_What is needed_
From the listing below, return each line that includes "tools".

_Source material_
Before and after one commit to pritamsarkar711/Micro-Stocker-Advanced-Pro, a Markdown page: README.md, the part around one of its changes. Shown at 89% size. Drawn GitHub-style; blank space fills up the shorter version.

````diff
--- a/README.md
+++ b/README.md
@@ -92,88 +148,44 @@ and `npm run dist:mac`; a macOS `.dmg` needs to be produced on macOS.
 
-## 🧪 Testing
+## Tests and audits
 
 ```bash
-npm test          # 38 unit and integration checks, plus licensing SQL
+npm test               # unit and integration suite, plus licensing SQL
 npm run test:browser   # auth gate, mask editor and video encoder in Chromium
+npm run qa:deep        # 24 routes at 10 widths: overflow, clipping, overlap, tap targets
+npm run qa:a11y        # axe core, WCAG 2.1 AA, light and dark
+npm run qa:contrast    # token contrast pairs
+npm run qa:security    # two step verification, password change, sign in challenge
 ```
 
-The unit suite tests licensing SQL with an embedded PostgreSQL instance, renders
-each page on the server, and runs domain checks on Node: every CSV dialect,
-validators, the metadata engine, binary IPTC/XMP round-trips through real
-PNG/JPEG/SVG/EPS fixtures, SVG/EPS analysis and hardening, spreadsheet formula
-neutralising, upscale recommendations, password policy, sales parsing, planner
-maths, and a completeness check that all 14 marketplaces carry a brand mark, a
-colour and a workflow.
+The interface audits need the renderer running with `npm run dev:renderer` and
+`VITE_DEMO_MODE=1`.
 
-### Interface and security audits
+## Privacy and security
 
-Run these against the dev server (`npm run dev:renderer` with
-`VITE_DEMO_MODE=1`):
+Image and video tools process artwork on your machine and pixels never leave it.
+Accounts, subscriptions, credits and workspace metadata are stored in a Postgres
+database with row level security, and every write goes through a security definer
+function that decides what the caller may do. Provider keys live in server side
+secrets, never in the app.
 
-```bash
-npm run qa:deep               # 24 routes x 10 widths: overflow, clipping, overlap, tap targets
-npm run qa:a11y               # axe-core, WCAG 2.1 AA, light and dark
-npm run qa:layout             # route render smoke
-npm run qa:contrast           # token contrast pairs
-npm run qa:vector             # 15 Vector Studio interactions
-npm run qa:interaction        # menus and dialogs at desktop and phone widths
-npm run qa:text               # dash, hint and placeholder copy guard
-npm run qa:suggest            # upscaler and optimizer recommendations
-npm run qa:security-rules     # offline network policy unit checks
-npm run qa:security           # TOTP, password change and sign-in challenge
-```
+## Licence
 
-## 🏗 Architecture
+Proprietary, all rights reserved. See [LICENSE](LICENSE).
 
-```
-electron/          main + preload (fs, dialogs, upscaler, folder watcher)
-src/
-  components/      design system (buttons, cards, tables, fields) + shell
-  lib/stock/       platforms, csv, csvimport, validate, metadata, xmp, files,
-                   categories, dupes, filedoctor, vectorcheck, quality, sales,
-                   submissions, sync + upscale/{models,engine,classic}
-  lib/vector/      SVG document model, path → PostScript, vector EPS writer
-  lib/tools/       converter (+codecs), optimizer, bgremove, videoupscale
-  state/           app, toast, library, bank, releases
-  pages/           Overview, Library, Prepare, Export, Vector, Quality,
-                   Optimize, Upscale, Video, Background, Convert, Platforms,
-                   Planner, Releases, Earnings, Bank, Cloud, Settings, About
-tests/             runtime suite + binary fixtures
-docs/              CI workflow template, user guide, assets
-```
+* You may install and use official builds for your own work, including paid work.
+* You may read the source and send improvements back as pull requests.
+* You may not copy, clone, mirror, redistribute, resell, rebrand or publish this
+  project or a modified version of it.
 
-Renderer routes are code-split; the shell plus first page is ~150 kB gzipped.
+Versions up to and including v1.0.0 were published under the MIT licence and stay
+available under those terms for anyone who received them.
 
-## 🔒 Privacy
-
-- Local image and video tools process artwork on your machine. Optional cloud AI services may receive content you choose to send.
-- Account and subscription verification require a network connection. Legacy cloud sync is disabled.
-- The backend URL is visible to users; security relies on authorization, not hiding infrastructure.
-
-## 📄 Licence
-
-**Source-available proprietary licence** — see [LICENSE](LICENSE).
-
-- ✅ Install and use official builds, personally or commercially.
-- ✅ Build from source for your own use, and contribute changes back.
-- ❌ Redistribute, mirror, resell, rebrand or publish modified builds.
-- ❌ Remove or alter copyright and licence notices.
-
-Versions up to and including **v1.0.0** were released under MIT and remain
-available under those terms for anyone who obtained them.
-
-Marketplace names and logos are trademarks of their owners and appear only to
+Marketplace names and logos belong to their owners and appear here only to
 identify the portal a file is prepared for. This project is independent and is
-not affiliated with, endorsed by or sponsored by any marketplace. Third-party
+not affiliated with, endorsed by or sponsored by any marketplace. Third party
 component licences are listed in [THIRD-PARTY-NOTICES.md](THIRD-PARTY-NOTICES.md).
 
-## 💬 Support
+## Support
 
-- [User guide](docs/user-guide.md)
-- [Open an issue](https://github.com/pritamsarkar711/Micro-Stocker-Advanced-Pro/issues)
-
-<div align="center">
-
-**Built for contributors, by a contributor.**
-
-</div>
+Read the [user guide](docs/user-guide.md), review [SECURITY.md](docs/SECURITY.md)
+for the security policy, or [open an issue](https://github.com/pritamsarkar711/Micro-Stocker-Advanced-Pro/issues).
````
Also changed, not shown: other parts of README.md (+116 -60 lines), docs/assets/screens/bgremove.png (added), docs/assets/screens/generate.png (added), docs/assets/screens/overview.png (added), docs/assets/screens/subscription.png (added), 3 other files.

_Exercise response_
+Image and video tools process artwork on your machine and pixels never leave it.
-  lib/tools/       converter (+codecs), optimizer, bgremove, videoupscale
-- Local image and video tools process artwork on your machine. Optional cloud AI services may receive content you choose to send.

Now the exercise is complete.